=== PROVIDED RECORDS ===
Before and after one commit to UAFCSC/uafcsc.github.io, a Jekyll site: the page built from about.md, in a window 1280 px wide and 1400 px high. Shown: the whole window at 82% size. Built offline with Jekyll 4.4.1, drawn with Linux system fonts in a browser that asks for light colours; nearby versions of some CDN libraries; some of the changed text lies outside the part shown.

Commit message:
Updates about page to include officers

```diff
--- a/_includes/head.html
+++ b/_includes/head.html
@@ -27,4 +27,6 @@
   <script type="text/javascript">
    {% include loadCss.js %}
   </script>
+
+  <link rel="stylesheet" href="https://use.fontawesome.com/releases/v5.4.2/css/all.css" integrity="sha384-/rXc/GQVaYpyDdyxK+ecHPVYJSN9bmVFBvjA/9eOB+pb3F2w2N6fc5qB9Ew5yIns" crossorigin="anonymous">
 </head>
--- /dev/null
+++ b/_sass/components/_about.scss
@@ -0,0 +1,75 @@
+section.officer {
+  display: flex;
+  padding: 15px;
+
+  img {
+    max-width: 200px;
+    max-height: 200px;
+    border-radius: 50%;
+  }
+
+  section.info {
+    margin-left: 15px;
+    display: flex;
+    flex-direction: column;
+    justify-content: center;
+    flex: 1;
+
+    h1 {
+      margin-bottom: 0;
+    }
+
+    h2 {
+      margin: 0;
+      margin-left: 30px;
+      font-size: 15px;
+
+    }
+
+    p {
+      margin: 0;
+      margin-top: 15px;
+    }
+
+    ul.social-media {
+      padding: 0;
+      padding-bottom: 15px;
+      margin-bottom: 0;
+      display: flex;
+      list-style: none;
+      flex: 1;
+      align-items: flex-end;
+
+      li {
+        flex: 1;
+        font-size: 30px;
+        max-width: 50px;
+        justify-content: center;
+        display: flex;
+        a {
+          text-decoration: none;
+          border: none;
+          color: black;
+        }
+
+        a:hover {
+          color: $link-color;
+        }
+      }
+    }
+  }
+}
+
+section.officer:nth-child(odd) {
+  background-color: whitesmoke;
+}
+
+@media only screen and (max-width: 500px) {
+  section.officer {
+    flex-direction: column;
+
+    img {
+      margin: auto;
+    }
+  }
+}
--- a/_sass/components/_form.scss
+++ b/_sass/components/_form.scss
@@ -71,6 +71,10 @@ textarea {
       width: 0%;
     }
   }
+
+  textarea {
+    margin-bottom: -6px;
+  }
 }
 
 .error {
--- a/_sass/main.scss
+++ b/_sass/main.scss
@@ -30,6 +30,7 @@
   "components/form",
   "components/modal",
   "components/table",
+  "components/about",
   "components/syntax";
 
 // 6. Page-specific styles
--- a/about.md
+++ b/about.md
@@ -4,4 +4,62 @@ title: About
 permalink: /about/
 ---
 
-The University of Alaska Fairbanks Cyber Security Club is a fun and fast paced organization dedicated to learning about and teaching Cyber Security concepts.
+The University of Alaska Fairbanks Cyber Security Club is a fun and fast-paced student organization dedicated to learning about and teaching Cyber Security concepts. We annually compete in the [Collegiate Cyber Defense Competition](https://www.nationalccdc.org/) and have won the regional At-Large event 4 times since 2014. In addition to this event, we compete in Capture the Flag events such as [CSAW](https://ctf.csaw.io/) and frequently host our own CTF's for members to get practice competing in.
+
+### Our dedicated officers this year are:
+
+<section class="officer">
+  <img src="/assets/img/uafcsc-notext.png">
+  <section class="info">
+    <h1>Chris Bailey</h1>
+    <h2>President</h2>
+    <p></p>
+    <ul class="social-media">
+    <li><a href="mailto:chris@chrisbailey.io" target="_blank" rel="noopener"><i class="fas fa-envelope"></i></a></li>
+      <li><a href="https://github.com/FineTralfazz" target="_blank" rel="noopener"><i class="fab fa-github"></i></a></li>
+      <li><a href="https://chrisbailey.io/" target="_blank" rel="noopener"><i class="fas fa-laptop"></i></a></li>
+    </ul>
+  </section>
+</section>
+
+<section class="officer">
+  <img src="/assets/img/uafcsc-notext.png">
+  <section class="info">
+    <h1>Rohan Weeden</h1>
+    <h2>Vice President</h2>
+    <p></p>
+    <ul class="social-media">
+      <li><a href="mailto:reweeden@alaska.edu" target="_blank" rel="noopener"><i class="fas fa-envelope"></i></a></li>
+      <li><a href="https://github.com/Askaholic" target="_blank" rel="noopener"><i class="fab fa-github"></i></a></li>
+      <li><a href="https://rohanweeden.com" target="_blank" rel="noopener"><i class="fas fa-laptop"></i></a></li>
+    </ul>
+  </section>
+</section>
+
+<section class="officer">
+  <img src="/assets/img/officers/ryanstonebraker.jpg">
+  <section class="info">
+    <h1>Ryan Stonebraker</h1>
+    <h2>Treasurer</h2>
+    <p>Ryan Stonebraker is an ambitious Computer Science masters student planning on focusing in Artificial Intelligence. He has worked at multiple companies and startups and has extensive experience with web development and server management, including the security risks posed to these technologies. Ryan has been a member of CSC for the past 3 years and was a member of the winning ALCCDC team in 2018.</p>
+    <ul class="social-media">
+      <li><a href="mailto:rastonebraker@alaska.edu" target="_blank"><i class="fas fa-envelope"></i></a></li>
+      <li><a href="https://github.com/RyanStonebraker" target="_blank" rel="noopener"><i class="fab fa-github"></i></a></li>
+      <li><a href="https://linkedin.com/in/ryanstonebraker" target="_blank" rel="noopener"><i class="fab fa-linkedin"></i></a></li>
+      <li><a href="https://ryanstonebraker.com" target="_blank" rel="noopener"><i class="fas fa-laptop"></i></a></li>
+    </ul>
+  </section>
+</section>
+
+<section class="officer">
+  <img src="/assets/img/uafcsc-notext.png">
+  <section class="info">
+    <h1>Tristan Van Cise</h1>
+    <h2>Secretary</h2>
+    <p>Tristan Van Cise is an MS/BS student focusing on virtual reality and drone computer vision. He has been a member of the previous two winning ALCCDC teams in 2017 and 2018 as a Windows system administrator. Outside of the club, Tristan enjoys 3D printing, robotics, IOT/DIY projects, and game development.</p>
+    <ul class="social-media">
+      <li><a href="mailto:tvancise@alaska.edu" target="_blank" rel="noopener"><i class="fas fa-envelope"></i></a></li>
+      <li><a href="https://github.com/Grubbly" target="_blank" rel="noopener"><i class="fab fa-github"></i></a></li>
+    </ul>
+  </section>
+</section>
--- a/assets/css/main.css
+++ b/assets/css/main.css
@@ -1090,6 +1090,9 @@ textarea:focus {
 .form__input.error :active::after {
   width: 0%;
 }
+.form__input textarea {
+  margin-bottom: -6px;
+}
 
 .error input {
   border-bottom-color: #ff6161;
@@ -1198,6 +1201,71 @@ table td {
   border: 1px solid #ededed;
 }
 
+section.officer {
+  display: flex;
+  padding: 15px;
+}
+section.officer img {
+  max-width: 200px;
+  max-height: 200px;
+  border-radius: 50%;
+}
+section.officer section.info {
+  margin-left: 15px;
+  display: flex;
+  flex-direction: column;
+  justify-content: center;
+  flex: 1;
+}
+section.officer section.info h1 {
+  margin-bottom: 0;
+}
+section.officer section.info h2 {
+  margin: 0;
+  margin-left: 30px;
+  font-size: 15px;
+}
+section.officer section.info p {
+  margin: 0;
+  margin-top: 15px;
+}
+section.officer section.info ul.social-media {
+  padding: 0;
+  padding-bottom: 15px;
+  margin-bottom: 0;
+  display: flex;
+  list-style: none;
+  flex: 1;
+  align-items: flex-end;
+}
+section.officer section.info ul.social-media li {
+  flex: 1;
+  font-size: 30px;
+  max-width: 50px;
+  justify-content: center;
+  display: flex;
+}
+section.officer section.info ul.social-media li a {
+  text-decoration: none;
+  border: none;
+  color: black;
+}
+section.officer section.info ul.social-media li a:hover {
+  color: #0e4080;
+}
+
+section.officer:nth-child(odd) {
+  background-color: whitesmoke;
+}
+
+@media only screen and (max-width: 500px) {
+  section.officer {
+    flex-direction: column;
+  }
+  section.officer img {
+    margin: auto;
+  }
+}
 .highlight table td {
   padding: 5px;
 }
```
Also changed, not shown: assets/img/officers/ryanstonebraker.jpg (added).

=== AIM OF THE TASK ===
Looking at the records above, please work out how many lines contain "github" and state only that number.

=== FINAL ANSWER ===
5